### Listed records ###

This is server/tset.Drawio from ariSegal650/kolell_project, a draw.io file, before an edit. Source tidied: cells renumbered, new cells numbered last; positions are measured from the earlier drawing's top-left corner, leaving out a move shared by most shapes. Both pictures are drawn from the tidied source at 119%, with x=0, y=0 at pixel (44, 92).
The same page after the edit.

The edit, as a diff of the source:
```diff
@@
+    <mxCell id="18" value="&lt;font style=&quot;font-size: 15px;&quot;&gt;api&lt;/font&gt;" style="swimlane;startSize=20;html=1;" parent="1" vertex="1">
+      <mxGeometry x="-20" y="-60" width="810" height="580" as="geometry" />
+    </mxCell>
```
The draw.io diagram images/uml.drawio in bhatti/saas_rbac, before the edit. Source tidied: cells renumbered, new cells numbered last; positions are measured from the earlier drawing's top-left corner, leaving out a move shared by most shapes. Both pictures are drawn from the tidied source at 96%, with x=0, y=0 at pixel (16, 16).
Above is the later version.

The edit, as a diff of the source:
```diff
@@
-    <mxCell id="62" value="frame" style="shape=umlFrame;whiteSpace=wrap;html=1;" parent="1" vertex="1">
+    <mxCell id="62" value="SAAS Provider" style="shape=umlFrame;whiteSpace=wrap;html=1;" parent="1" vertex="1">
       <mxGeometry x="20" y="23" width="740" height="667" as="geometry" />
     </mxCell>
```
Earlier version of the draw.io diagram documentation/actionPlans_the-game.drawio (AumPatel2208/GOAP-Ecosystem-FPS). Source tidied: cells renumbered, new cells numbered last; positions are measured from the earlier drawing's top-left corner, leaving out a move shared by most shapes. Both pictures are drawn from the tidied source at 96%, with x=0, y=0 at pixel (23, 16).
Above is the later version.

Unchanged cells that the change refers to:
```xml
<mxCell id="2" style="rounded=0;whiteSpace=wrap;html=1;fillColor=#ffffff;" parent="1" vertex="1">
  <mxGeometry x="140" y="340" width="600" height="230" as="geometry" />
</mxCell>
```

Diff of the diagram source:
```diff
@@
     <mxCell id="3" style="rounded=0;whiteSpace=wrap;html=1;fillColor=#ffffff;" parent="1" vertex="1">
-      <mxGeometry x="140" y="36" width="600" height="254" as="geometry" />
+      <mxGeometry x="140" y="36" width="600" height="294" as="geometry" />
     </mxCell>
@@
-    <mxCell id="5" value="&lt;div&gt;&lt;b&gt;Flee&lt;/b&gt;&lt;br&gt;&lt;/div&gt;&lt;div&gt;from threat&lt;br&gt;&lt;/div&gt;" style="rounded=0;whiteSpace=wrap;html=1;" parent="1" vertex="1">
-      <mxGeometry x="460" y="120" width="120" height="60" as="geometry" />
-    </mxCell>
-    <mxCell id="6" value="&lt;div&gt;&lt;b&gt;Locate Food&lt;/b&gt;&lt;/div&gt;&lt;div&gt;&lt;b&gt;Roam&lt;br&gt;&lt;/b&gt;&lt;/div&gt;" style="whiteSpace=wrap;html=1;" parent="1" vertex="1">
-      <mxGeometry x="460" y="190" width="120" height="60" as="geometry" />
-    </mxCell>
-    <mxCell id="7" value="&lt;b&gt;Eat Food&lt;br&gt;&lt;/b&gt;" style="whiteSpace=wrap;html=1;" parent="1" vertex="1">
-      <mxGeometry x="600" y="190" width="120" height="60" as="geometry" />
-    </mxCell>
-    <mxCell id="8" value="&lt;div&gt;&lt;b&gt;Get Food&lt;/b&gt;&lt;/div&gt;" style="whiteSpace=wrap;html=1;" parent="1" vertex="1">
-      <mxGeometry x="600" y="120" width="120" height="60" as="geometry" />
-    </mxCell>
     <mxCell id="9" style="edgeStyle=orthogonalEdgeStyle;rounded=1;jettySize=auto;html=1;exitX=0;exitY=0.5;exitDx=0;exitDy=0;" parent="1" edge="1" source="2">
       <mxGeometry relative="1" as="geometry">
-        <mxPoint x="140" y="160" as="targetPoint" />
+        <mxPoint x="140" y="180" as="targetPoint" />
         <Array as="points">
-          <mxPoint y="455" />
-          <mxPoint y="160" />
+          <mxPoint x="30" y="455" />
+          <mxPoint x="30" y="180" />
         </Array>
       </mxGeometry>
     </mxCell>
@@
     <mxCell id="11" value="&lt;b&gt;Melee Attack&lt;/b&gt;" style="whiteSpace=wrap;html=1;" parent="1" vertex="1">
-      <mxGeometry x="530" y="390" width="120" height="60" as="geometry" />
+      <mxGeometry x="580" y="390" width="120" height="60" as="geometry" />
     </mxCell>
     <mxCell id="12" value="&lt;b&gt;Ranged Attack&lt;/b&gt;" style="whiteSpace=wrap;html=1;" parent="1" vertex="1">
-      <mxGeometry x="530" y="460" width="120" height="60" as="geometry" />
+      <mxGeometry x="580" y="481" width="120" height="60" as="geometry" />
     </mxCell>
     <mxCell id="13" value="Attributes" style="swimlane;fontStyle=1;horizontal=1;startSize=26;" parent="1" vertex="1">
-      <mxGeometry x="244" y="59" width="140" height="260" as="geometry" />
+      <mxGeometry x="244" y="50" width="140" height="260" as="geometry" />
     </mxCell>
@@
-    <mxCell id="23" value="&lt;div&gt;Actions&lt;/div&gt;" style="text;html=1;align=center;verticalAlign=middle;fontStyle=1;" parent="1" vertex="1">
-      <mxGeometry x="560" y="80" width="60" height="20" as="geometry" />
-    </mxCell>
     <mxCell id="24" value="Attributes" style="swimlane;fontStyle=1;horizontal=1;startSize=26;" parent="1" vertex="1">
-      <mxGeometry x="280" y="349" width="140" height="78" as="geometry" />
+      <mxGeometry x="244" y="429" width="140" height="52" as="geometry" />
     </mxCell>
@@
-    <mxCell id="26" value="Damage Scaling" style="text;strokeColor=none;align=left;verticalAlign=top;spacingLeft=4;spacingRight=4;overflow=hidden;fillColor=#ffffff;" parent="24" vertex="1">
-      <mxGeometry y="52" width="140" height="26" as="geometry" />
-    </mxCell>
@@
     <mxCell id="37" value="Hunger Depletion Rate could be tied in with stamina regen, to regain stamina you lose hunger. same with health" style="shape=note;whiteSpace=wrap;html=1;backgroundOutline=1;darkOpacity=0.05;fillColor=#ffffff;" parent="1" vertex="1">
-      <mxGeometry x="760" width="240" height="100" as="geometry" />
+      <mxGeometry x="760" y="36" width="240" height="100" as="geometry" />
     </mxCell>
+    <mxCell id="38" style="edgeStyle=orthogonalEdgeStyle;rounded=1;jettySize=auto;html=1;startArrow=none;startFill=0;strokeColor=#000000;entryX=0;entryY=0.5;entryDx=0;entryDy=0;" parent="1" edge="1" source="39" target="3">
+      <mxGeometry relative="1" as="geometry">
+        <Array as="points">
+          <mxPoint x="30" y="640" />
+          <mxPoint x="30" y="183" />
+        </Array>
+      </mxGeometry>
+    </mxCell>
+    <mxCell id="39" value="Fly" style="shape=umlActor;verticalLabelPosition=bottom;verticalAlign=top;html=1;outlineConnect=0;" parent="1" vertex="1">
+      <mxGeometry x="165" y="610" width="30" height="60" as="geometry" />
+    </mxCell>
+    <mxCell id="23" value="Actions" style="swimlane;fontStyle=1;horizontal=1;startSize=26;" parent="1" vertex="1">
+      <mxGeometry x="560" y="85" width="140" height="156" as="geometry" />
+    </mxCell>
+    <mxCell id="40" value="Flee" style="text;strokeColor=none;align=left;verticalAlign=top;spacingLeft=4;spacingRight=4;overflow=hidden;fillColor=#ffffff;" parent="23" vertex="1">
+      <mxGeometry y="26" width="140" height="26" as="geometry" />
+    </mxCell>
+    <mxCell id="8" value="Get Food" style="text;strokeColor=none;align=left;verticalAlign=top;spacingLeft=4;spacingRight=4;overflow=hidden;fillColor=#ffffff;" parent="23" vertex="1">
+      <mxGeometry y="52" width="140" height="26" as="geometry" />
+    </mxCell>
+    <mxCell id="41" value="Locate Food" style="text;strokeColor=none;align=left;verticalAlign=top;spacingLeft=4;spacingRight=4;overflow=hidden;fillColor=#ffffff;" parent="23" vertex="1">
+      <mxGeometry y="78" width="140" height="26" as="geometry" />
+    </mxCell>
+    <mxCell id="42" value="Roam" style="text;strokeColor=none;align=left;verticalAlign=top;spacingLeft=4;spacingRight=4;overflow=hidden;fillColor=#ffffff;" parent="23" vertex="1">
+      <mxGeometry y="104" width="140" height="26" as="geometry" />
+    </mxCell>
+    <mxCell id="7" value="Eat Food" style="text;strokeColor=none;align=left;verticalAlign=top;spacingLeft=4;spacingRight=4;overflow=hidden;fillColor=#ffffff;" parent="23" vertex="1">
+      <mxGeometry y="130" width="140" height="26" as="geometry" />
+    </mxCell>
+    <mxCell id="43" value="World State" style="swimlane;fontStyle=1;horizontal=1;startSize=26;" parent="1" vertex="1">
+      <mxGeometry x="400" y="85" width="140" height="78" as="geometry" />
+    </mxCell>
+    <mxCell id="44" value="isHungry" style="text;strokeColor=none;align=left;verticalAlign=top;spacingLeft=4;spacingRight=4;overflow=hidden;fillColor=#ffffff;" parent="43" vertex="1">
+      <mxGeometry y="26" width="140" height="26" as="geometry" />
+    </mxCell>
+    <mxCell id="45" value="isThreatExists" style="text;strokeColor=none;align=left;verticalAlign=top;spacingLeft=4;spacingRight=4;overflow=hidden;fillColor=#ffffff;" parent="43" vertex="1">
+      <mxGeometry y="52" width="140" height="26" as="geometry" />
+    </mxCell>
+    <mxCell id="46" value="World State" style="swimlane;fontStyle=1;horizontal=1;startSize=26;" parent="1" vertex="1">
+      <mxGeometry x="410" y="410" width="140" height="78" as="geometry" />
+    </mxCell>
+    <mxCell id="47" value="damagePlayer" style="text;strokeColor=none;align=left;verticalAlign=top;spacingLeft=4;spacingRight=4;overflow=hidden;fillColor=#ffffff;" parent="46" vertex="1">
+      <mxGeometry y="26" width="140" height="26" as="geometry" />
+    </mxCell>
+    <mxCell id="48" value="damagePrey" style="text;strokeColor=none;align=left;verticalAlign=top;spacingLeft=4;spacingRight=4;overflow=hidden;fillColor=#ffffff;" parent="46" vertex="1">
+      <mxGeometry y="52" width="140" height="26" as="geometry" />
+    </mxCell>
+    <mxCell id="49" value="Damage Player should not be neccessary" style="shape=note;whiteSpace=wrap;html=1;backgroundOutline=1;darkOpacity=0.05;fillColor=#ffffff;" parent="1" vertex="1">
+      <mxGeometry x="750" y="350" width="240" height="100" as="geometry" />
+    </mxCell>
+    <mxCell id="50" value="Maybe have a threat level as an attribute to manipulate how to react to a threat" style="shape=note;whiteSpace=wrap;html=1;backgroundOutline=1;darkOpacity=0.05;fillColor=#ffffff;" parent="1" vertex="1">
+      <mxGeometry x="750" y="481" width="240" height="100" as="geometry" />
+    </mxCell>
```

###

Task directions: Wherever the string "Food" occurs in the data, copy the line that holds it.

Answer space:
-    <mxCell id="6" value="&lt;div&gt;&lt;b&gt;Locate Food&lt;/b&gt;&lt;/div&gt;&lt;div&gt;&lt;b&gt;Roam&lt;br&gt;&lt;/b&gt;&lt;/div&gt;" style="whiteSpace=wrap;html=1;" parent="1" vertex="1">
-    <mxCell id="7" value="&lt;b&gt;Eat Food&lt;br&gt;&lt;/b&gt;" style="whiteSpace=wrap;html=1;" parent="1" vertex="1">
-    <mxCell id="8" value="&lt;div&gt;&lt;b&gt;Get Food&lt;/b&gt;&lt;/div&gt;" style="whiteSpace=wrap;html=1;" parent="1" vertex="1">
+    <mxCell id="8" value="Get Food" style="text;strokeColor=none;align=left;verticalAlign=top;spacingLeft=4;spacingRight=4;overflow=hidden;fillColor=#ffffff;" parent="23" vertex="1">
+    <mxCell id="41" value="Locate Food" style="text;strokeColor=none;align=left;verticalAlign=top;spacingLeft=4;spacingRight=4;overflow=hidden;fillColor=#ffffff;" parent="23" vertex="1">
+    <mxCell id="7" value="Eat Food" style="text;strokeColor=none;align=left;verticalAlign=top;spacingLeft=4;spacingRight=4;overflow=hidden;fillColor=#ffffff;" parent="23" vertex="1">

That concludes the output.